The court found that a two-year restriction was enough time for the franchisor to protect its legitimate business interest. The court further found that ten miles was a reasonable geographic limit because ten miles was the approximate distance a customer is willing to travel for the franchisor’s products. The court held that the franchisee was violating the non-compete clause by operating a business similar to franchisor’s business in the same location where the franchisee previously operated his franchise business. The court also noted that a franchisor’s business reputation is irreparably harmed when a former franchisee continues to operate at a franchise location after the expiration of a franchise agreement in violation of a non-compete clause.

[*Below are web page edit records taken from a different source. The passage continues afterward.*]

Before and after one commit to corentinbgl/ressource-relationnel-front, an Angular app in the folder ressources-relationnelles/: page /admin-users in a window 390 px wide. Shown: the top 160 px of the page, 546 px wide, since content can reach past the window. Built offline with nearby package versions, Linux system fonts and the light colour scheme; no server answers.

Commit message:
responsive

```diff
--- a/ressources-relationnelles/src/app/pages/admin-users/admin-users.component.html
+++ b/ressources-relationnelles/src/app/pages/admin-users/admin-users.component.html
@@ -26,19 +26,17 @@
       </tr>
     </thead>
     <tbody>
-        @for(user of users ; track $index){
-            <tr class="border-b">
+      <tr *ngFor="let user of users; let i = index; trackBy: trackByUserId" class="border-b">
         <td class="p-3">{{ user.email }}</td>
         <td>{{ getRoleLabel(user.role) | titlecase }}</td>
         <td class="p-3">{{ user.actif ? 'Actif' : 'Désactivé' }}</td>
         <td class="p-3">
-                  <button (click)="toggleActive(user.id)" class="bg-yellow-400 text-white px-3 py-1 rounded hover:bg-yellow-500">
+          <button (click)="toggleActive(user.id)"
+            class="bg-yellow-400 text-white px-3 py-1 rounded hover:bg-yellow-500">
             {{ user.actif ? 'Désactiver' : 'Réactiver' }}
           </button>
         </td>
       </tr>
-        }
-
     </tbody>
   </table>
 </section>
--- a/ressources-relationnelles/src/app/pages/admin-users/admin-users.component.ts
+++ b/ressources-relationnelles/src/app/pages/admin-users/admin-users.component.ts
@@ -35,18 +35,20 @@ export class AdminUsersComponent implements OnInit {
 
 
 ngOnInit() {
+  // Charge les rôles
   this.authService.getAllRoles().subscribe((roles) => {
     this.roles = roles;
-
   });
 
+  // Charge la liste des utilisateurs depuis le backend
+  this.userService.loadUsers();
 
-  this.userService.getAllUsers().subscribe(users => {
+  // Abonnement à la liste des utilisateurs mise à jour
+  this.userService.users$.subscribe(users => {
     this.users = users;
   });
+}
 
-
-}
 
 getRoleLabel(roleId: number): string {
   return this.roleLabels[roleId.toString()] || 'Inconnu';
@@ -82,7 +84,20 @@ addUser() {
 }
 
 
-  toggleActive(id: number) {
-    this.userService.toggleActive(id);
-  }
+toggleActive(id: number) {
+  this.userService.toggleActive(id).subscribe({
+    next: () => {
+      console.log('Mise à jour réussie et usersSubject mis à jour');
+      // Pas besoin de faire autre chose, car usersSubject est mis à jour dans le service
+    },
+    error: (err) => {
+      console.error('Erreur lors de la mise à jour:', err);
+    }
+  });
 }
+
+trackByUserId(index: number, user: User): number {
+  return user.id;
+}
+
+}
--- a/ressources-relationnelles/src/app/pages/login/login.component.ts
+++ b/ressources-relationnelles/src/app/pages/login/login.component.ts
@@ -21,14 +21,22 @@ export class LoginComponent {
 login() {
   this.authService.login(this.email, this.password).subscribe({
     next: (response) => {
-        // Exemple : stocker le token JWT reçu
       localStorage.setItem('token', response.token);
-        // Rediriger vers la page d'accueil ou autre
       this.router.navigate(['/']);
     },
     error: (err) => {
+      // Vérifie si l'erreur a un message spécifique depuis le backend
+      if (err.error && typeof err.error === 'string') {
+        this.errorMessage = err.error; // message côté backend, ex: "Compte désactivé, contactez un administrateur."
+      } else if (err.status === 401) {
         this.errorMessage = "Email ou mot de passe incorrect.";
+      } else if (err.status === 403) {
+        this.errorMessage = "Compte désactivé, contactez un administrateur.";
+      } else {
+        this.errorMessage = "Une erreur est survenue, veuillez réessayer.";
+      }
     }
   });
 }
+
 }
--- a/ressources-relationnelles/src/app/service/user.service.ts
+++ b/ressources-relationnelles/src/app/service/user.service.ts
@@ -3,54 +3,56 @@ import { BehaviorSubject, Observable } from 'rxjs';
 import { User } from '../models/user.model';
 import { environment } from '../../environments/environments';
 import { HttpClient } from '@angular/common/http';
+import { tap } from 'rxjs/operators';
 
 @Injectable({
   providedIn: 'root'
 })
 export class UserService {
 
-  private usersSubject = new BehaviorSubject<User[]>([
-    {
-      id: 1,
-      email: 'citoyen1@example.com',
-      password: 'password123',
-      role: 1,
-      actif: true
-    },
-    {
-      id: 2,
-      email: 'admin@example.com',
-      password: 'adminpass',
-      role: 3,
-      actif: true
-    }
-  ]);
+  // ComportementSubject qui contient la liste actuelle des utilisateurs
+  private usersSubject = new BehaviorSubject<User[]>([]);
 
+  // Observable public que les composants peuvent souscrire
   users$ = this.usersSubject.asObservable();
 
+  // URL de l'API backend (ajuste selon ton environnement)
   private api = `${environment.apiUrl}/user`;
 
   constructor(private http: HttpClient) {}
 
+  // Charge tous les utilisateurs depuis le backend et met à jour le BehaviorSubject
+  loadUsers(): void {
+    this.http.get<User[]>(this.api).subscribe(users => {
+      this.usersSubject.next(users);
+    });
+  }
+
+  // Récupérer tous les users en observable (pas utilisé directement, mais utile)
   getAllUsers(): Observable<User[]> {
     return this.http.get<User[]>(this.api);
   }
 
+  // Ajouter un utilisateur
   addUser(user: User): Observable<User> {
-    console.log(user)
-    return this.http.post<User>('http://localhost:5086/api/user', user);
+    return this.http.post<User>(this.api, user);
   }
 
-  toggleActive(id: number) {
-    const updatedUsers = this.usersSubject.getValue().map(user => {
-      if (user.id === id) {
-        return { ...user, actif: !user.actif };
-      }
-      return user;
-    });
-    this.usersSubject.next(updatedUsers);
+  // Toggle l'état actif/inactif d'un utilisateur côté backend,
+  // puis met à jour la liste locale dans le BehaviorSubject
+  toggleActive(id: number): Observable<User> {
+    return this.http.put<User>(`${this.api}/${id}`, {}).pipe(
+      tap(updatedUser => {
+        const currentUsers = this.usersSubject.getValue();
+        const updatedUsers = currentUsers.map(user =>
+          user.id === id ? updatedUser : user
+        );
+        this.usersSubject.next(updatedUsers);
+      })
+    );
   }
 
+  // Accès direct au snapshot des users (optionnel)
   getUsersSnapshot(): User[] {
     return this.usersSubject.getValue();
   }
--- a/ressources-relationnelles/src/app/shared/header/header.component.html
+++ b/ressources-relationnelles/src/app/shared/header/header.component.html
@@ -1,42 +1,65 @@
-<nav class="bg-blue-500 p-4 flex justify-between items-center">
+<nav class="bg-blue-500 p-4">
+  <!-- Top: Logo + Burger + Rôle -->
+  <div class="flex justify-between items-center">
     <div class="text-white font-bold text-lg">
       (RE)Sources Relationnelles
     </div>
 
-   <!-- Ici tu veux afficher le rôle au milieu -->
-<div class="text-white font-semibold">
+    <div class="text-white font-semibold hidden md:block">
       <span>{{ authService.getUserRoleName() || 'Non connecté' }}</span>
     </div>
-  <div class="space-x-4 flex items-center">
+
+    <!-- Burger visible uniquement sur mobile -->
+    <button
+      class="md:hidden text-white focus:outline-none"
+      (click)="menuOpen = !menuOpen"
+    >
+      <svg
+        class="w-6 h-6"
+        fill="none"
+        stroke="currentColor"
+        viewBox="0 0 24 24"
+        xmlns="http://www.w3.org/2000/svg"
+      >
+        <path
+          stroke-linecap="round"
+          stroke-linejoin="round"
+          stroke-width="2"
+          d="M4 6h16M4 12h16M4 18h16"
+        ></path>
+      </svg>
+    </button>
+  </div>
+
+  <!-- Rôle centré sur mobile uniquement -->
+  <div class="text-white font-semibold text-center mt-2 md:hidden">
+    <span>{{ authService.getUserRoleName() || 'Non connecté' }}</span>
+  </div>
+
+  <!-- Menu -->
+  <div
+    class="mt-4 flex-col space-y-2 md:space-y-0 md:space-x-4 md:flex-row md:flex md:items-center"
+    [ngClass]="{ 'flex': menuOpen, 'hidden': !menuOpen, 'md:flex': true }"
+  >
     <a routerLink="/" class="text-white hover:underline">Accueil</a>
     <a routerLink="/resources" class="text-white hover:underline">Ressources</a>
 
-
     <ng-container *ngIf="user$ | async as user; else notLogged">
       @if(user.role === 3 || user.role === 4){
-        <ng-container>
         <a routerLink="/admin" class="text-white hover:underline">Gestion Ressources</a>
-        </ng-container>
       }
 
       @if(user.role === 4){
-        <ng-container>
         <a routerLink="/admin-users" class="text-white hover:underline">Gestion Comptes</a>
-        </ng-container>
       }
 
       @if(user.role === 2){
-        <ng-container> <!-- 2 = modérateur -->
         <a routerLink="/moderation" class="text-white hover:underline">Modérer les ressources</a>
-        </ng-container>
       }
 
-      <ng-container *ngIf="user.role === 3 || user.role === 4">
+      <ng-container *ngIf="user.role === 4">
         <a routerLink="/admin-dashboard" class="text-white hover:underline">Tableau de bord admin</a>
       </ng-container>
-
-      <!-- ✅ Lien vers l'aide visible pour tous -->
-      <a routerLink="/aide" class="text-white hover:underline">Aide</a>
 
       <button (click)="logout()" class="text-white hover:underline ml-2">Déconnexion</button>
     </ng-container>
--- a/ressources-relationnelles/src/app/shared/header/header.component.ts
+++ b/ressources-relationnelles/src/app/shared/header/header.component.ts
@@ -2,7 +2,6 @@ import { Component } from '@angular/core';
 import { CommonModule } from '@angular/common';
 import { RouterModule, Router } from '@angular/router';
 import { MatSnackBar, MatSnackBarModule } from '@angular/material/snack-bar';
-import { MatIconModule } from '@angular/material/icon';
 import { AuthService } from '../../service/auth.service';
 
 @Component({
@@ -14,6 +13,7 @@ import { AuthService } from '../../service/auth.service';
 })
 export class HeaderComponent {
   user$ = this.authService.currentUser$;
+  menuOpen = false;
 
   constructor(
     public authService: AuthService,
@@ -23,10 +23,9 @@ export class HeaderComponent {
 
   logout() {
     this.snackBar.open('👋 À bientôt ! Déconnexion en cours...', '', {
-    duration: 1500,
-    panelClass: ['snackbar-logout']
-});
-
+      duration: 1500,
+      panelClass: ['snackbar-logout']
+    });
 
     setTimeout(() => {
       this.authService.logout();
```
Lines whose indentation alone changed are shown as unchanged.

Non-compete clauses can be a powerful way for franchisors to protect their legitimate business interests and to prevent former franchisees, who have access to a franchisor’s confidential and proprietary information, including product preparation, assembly techniques, sales techniques, merchandising and display techniques, and business and management practices, from infringing upon those legitimate business interests. A franchisor, however, should be cautious when including non-compete clauses in franchise agreements because each state’s laws are different when enforcing such provisions. It is important that franchisors consult with their legal counsel to determine the enforceability of any non-compete clauses contained in franchise agreements, which would include the state’s law regarding reasonableness of the duration and geographic scope of the non-compete clause. The case is Soft Pretzel Franchise Systems, Inc. v. Taralli, Inc., Civil Action No. 13-3790, 2013 WL 5525015 (E.D. Pa. October 4, 2013).